Stanford students Cole McFaul and Caroline Zhang, who are both pursuing master’s degrees as co-term students, have been named 2021 Yenching Scholars and will receive full scholarships for graduate studies at Yenching Academy of Peking University.
They are among the 114 students chosen from 37 countries and regions for the program, which offers a one-year master’s degree in Chinese studies.
Through coursework, independent research and field studies, Yenching Scholars examine China’s past, present and future, with particular emphasis on its development and role in the world. Working closely with academic mentors, they create their own study programs, choosing from six academic concentrations and a variety of extracurricular activities.
Cole McFaul earned a bachelor’s degree in political science at Stanford in 2020 and is pursuing a master’s degree in East Asian studies in the School of Humanities and Sciences. At Yenching Academy, he plans to focus on politics and international relations and improve his Chinese language abilities. By the end of the program, he hopes to be more comfortable reading Chinese texts and speaking in Chinese about economic and political issues.

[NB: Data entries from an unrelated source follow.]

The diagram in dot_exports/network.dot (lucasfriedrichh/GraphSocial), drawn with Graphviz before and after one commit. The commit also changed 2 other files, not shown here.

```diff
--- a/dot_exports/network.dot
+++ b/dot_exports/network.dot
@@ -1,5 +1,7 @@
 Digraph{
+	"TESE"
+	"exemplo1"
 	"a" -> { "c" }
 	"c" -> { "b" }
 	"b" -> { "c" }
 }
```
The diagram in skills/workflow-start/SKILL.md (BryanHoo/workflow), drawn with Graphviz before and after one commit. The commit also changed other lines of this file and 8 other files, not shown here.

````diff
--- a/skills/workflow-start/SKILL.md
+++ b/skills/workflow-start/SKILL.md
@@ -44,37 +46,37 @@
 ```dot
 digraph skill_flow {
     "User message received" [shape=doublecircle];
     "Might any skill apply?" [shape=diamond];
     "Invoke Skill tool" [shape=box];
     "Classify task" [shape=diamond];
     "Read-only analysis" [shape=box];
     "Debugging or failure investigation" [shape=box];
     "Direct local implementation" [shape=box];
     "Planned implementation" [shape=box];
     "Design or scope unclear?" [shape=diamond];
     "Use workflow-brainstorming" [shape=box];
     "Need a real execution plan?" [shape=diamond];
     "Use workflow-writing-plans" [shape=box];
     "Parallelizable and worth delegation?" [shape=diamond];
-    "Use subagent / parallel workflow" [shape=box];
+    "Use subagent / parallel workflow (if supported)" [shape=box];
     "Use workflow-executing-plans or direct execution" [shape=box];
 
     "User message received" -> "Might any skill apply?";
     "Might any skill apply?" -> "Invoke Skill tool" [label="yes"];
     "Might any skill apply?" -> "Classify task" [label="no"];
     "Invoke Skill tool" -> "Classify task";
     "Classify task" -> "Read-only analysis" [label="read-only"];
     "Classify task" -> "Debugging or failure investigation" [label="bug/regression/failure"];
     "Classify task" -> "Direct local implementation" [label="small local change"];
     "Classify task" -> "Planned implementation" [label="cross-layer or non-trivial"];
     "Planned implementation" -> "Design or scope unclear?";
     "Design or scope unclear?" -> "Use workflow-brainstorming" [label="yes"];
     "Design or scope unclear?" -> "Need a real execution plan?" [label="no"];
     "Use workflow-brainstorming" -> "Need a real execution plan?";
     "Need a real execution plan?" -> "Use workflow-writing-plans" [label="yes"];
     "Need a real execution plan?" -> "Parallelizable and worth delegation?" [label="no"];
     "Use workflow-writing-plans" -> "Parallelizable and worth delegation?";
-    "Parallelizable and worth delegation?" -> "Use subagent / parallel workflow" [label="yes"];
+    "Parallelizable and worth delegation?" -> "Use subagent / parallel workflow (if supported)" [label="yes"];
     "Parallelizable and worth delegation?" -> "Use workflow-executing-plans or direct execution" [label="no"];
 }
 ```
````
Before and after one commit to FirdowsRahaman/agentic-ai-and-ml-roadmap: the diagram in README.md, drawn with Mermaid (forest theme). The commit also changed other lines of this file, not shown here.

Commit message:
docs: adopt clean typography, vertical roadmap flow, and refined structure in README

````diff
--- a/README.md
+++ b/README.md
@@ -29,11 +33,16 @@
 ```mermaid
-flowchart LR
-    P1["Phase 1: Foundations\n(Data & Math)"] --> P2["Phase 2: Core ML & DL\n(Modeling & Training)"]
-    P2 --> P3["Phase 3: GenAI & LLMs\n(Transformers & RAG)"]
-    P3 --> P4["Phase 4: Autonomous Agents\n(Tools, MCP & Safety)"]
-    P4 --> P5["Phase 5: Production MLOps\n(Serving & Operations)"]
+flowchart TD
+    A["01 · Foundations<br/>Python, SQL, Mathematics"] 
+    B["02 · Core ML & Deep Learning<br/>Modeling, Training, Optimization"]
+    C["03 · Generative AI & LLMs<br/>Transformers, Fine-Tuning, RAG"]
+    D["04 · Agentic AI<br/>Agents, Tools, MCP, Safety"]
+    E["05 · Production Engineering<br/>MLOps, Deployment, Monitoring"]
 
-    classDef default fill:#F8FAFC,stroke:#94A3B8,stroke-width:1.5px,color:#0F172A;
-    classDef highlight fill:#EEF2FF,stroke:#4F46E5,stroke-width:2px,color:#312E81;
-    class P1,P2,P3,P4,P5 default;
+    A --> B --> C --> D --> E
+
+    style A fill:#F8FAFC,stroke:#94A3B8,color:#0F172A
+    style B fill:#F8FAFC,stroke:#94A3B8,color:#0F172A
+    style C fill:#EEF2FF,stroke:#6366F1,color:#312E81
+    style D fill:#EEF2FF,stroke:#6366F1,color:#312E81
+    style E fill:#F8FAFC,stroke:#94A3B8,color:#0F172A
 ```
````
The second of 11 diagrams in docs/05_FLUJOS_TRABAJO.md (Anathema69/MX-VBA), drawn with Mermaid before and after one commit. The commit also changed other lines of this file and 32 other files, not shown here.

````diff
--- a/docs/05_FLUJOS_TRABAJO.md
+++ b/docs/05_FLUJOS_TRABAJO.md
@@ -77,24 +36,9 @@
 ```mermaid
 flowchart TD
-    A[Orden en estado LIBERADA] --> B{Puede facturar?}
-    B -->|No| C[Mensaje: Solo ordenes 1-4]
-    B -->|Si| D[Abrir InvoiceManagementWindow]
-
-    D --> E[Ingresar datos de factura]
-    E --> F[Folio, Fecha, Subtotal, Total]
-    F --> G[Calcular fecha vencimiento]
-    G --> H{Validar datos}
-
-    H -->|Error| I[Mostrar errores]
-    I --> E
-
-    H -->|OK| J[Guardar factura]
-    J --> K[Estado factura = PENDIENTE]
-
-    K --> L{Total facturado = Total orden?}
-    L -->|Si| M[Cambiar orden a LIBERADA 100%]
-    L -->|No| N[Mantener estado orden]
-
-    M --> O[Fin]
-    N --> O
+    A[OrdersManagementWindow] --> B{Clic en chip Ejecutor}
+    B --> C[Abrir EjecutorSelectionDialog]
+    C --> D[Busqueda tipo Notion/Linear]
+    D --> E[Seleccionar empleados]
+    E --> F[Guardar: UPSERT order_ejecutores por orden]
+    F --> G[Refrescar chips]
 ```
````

“At Stanford and especially as a co-term student in East Asian Studies, I have spent a lot of time trying to understand Chinese history, politics, economics and culture in the classroom,” he said. “In Beijing, where I will be immersed in the country’s language and culture, I will be given the chance to apply what I have learned at Stanford and to deepen my own understanding of the country in a more hands-on setting.”
Eventually, McFaul said, he hopes to contribute to improving relations between the United States and China, either through research or policymaking.
Caroline Zhang is a co-term student pursuing a master’s degree in computer science in the School of Engineering and a bachelor’s degree in economics, with a minor in international relations, in the School of Humanities and Sciences.
Zhang’s planned course of study at Yenching Academy will include a concentration in economics and management.
As a Yenching Scholar, Zhang hopes to conduct research on how private sector players are integrated into Chinese smart city development and to explore comparative approaches to data protection across the United States and China.
“Eventually, I would like to pursue a career helping innovate or fund technology improvements across borders,” she said. “I want to be a voice in the conversation championing global collaboration and prosperity.”